Tuesday, October 27, 2009
Chasing elephants near Coimbatore...
Well, this is about a trip I took in February this year with my younger sister Priya who works for Times of India, Chennai. She had got a fellowship to study and report on man-elephant conflict in the Coimbatore region. So after a long long while, bro and sis got to spend some quality time together. We visited several areas of conflict in the region, including commercial farms and tribal villages. (Priya in action at a tribal village - pic above)
It was interesting to see that, while the tribals were well-adjusted to the idea that elephants would take a share of their crops and were happy with the harvest that remained, the commercial farmers were indignant and wanted the problem elephants removed/eliminated. Some of the more imaginative amongst them even alerted us about their pet theory that these elephants come from Kerala and are trained and sent in by the cunning Mallus from across the border who want to destroy Tamil crops! Also, the tribals tried to grow crops that were not attractive to the elephants while the farmers were growing cash crops that the elephants loved.
Priya's study also showed a lot of encroachments in the elephant corridors used by these behemoths to move around in their extended range. Since elephants are mega-herbivores that pretty much devastate the area they feed in, it is important that they move to other areas and give time to their former feeding grounds to recover from the effects of their foraging.
But the best part of our trip was the visit to the elephant training camp at the Indira Gandhi Wildlife Sanctuary at Anamalai and the contiguous Parambikulam National Park in Kerala. Apart from meeting up with a lot of wildlife experts like the famous Dr. Easa (formerly with Kerala Forest Research Institute) and the legendary vet Dr. Cherian, we got to see the keepers of the law in the elephant world - the kumki elephants of Anamalai!

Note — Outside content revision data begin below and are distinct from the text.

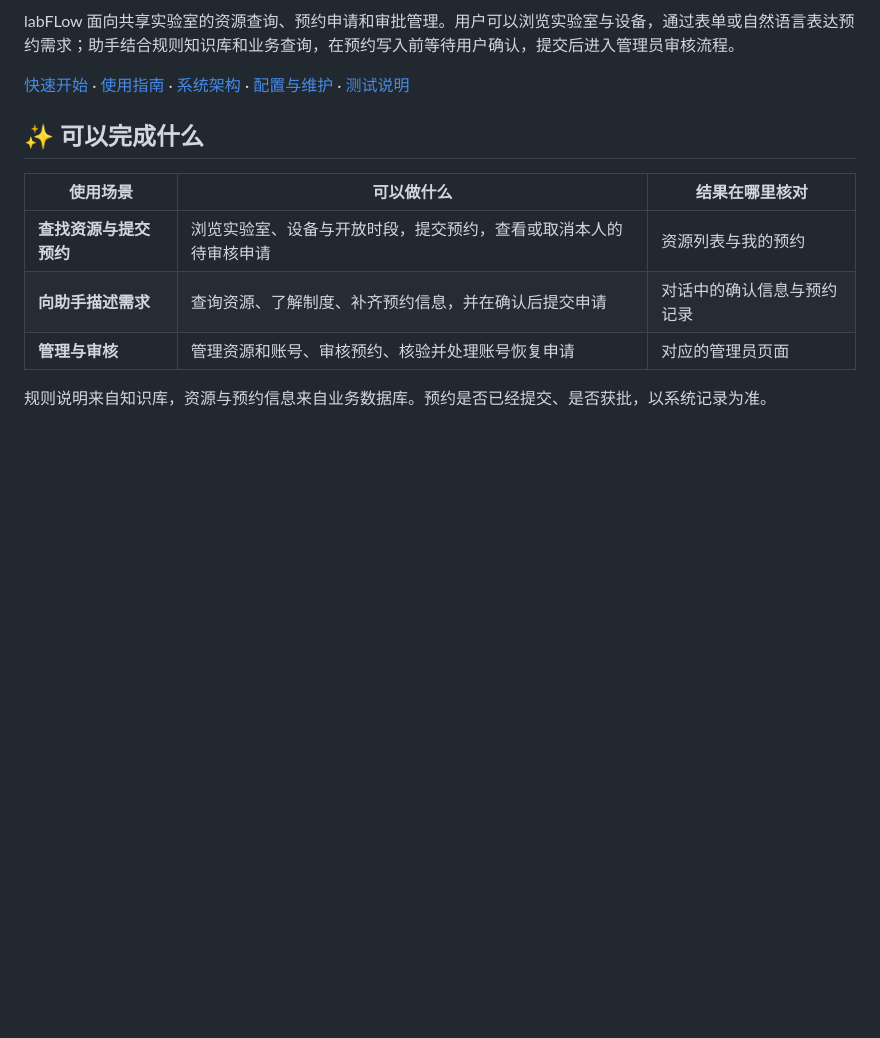
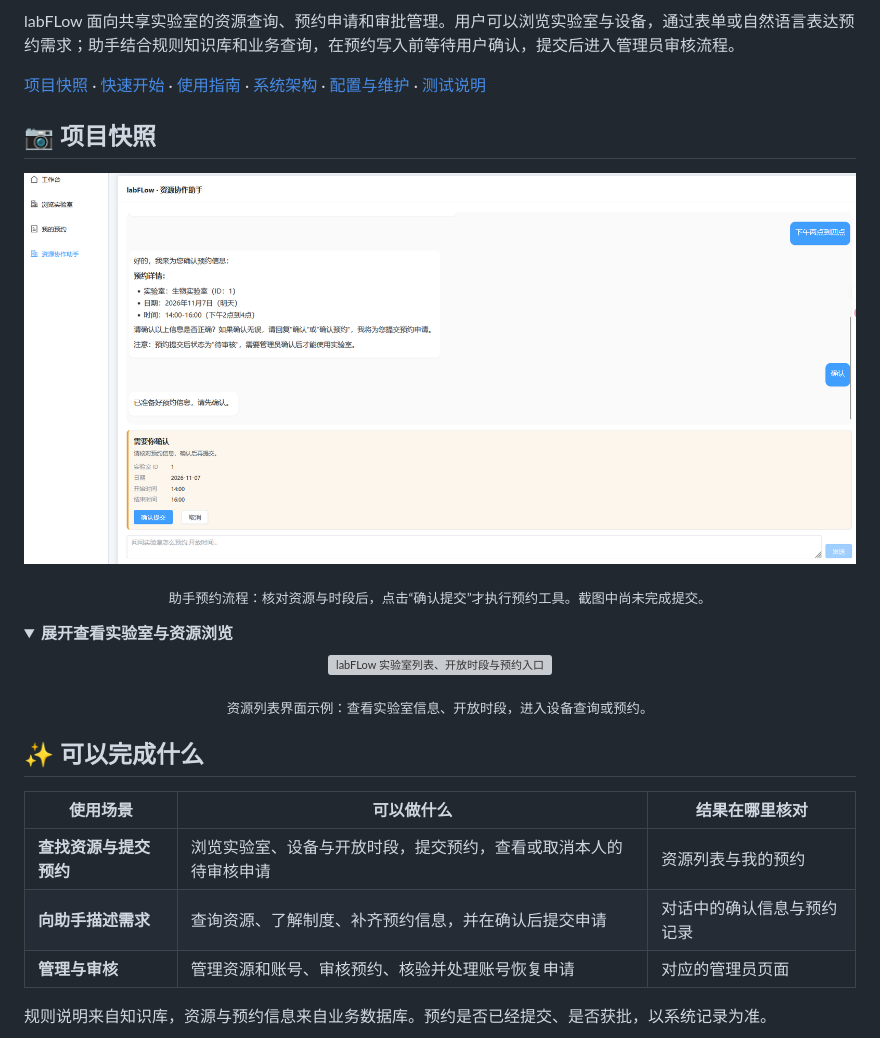
Before and after one commit to liuhao-qaintu/labflow, a Markdown page: README.md, the part around the change. GitHub-like rendering; pictures changed too: docs/assets/screenshots/assistant-confirmation.png (added); folded sections open; blank space fills up the shorter version; grey boxes are pictures that could not be loaded.

Commit message:
docs: add labFLow interface screenshots

```diff
--- a/README.md
+++ b/README.md
@@ -13,7 +13,30 @@
 
 labFLow 面向共享实验室的资源查询、预约申请和审批管理。用户可以浏览实验室与设备，通过表单或自然语言表达预约需求；助手结合规则知识库和业务查询，在预约写入前等待用户确认，提交后进入管理员审核流程。
 
-[快速开始](#quickstart) · [使用指南](docs/USAGE.md) · [系统架构](docs/ARCHITECTURE.md) · [配置与维护](docs/OPERATIONS.md) · [测试说明](docs/TESTING.md)
+[项目快照](#screenshots) · [快速开始](#quickstart) · [使用指南](docs/USAGE.md) · [系统架构](docs/ARCHITECTURE.md) · [配置与维护](docs/OPERATIONS.md) · [测试说明](docs/TESTING.md)
+
+<a id="screenshots"></a>
+
+## 📷 项目快照
+
+<p align="center">
+  <a href="docs/assets/screenshots/assistant-confirmation.png">
+    <img src="docs/assets/screenshots/assistant-confirmation.png" alt="labFLow 助手整理预约信息并展示待确认卡" width="1000" />
+  </a>
+</p>
+<p align="center"><sub>助手预约流程：核对资源与时段后，点击“确认提交”才执行预约工具。截图中尚未完成提交。</sub></p>
+
+<details>
+<summary><strong>展开查看实验室与资源浏览</strong></summary>
+
+<p align="center">
+  <a href="docs/assets/screenshots/laboratories.png">
+    <img src="docs/assets/screenshots/laboratories.png" alt="labFLow 实验室列表、开放时段与预约入口" width="1000" />
+  </a>
+</p>
+<p align="center"><sub>资源列表界面示例：查看实验室信息、开放时段，进入设备查询或预约。</sub></p>
+
+</details>
 
 ## ✨ 可以完成什么
 
```
Also changed, not shown: 1 other file.
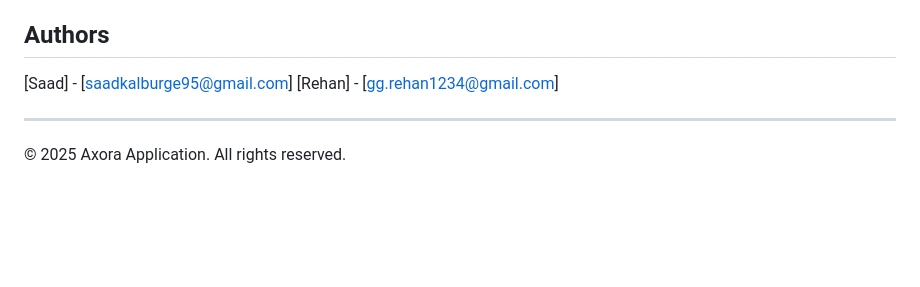
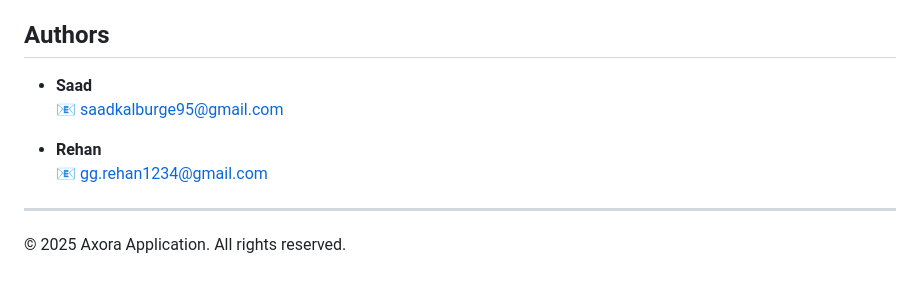
Before and after one commit to rehan5039/Axora, a Markdown page: README.md, the part around the change. GitHub-like rendering; blank space fills up the shorter version.

```diff
--- a/README.md
+++ b/README.md
@@ -236,9 +236,13 @@ This project is licensed under the MIT License - see the LICENSE file for detail
 
 ## Authors
 
-[Saad] - [saadkalburge95@gmail.com]
-[Rehan] - [gg.rehan1234@gmail.com]
+- **Saad**
+  📧 [saadkalburge95@gmail.com](mailto:saadkalburge95@gmail.com)
+
+- **Rehan**
+  📧 [gg.rehan1234@gmail.com](mailto:gg.rehan1234@gmail.com)
 
 ---
 
+
 © 2025 Axora Application. All rights reserved.
```
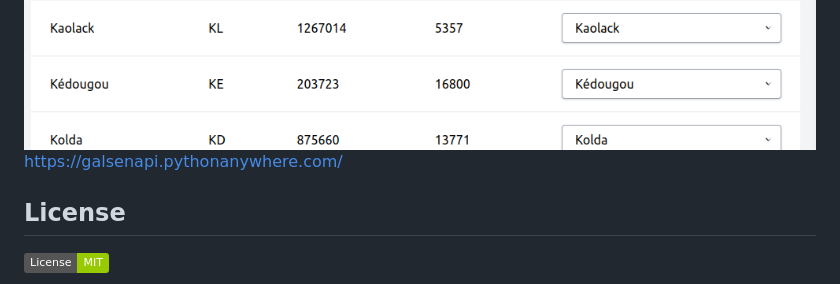
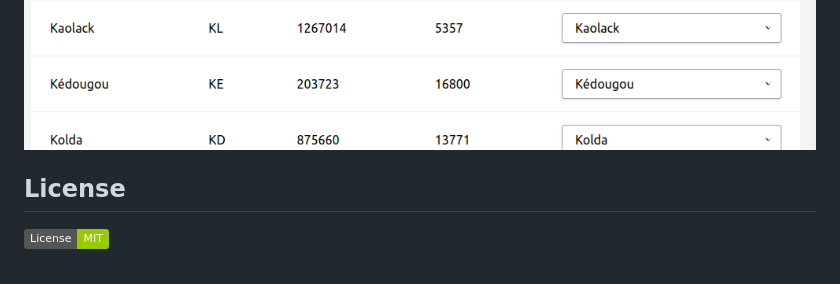
Before and after one commit to sibylassana95/GalsenAPi, a Markdown page: README.md, the part around one of its changes. Drawn GitHub-style; badges without logos.

```diff
--- a/README.md
+++ b/README.md
@@ -148,7 +148,7 @@ Created by **[Lassana SIBY](https://github.com/daoodaba975)**
 ### Exemple d'utilisation de l'api
 ![CAPTURE](capture/departement.png)
 ![CAPTURE](capture/region.png)
-https://galsenapi.pythonanywhere.com/
+
 ## License
 
 [![MIT License](https://img.shields.io/badge/License-MIT-green.svg)](https://choosealicense.com/licenses/mit/)
```
Also changed, not shown: other parts of README.md (+1 -1 lines).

The kumkis are the trained elephants that are used to drive back invading herds and tackle rogue elephants. They have to be strong in body and mind and must obey the commands of their mahout at all times. The most revered among them is Kaleem (in pic above) - at all of 45 years (older than me!), in his prime and the dominant male at the camp. He is a large-hearted soldier who is fearless in his encounters with wild elephants. However, he has also killed several of the other kumkis in the camp, including IG - the earlier alpha male.
As Kaleem's mahout Palanisamy narrated his great deeds and misdeeds to us and as we photographed him in the fading light, Kaleem struck several poses to impress us. He had a devilish twinkle in his eye and it was quite clear that he reveled in all the attention he was getting! And the enduring memory of this trip is just that - Kaleem, the Terrible, performing schoolboy pranks to get our attention, while the sun gradually set in the beautiful forested valley that is the location of the elephant training camp.